Typical examples include the alga and fungus that make up a lichen and the bacteria living in a legume root nodule. Commensalistic relationships, such as Spanishmoss hanging from a live oak, are less commonly thought of; in this relationship, one plant obviously benefits, while the other seems to be little affected.
Parasitism is the third symbiotic condition, in which one plant benefits, but the other is harmed. Fungi are by far the most common parasites of plants; the study of these fungi is a major component of the science of plant pathology. Less common, but frequently well known, are some flowering plants, such as mistletoe, that parasitize other plants.
The defining feature of parasitic plants is the presence of a haustorium. The concept of a haustorium is broadly defined as a structure formed by the parasite to connect it physiologically to its host—a morphological/physiological bridge.
The haustorial organ may be a simple outgrowth and proliferation of tissue, or it may be an elaborate, highly organized structure. Its appearance is often a useful diagnostic feature.
Typically, the haustorium serves three functions: to attach the parasite to the host (adhesion), to penetrate into the host tissue or even into individual host cells (intrusion), and to conduct water and nutrients from the host to the parasite (conduction).
They can have tremendous economic impacts. For instance, rust fungi, members of the Basidiomycetes, infect every species of cereal grain and can reduce yields by as much as 25 percent.
In addition to their direct economic impact, parasitic fungi have historically had profound social effects. In the 1800’s outbreaks of Phytophthora infestans, late blight, decimated the potato crops of Europe just prior to harvest.
This oomycete first turned the potato leaves and stems to mush and then infected the tubers. As a result, millions of people who depended on potatoes as their primary source of food starved to death. Ireland was particularly hard-hit, and millions emigrated from there.
Some fungal parasites have a mixed impact on humans. The genus Claviceps, an ascomycete, infects cereal grains, producing structures called ergots. A variety of alkaloids are produced in the ergot tissue that causes ergotism in animals that eat infected grain. Symptoms include convulsions, psychotic delusions, and gangrene.
It has been suggested that the Salem “witches” executed in colonial Massachusetts or their “victims” were suffering from the effects of eating ergotted grain. Today ergot is the source of vasoconstricting drugs used in medicine to control bleeding and relieve migraine headaches.
While most mistletoes are tropical, the two mentioned above are common in the temperate regions. Unlike many parasitic flowering plants, mistletoes are green and photosynthetic and can thus produce their own food.
Many species, including the Christmas mistletoes, produce fleshy, rigid mature leaves, but in other species the leaves are reduced to scales. Most species are epiphytic and grow in the branches of a host tree. Some tropical species are terrestrial, and at least one forms a 30-foot-tall tree.
Even these tree species form a characteristic haustorium connecting the parasite to the host. Mistletoes cause severe economic losses inmany areas. For instance, dwarf mistletoe (Anceuthobium) attacks many gymnosperms in the southwestern United States, particularly ponderosa pine.
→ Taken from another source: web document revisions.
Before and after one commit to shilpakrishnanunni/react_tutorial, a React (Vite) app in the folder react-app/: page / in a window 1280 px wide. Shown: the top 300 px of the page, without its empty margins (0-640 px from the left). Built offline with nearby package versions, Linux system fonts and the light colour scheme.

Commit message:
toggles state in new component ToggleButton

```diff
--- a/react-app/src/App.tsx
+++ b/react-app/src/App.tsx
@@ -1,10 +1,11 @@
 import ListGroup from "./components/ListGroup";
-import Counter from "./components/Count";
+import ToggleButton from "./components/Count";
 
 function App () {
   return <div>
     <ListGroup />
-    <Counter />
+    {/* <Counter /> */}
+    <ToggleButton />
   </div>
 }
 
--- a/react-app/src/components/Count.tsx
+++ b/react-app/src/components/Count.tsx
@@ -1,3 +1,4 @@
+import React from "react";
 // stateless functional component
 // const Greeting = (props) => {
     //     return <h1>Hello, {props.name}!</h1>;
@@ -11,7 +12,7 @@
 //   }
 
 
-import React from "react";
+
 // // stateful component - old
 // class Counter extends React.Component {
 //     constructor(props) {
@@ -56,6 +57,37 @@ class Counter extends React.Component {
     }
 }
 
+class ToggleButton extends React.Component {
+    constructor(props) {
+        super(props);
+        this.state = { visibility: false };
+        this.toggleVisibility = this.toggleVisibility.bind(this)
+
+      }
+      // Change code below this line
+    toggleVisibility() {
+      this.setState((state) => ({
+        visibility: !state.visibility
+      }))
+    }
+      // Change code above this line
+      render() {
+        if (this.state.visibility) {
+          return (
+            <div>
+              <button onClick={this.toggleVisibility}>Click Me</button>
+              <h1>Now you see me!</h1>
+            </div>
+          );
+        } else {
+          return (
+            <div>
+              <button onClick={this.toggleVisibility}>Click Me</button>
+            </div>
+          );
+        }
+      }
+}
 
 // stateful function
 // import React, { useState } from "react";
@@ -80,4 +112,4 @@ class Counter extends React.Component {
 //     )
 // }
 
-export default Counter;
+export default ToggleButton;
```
Another well-known flowering plant parasite is dodder (Cuscuta). Dodder is distributed worldwide. It is easily recognizable because its rapid growth can quickly cover a host plant with a network of yellowish stems and scale like, yellow leaves.
Although dodder seeds germinate on the ground, the root disintegrates as soon as haustoria make connections with a host, at which time the dodder becomes completely dependent on the host for nutrients. Dodder is designated as a noxious weed throughout the continental United States.
Origin of Parasitism
It is generally believed that parasites evolved from“normal” plants. As haustoria developed and became more specialized, structural parts and physiological processes normally associated with support and nutrient assimilation were reduced until they were no longer capable of supporting the plant, which became dependent on its parasitic habit.
For instance, within the mistletoe family there is a complete gradient from terrestrial root-parasites, in which the roots of the tree-mistletoe parasitize the roots of host plants, to epiphytic shoot parasites, which are completely dependent on their host.
This gradient suggests that the epiphytic forms evolved from terrestrial species through increasing specialization of the haustorial organs and reduction of roots and leaves.
The visible effects of a parasite on its host ranges from spectacular alformations, such as “witches’ brooms” (a proliferation of short branches by the host at the site of parasite attachment), to no discernable effect. The physiological effects are also variable.
While all parasites weaken their host to some degree, in some cases the effect is hardly discernable. This makes sense because it would not be advantageous for the parasite to so weaken its host that the host dies. Nevertheless, this extreme is also evident, as described above for late blight of potato.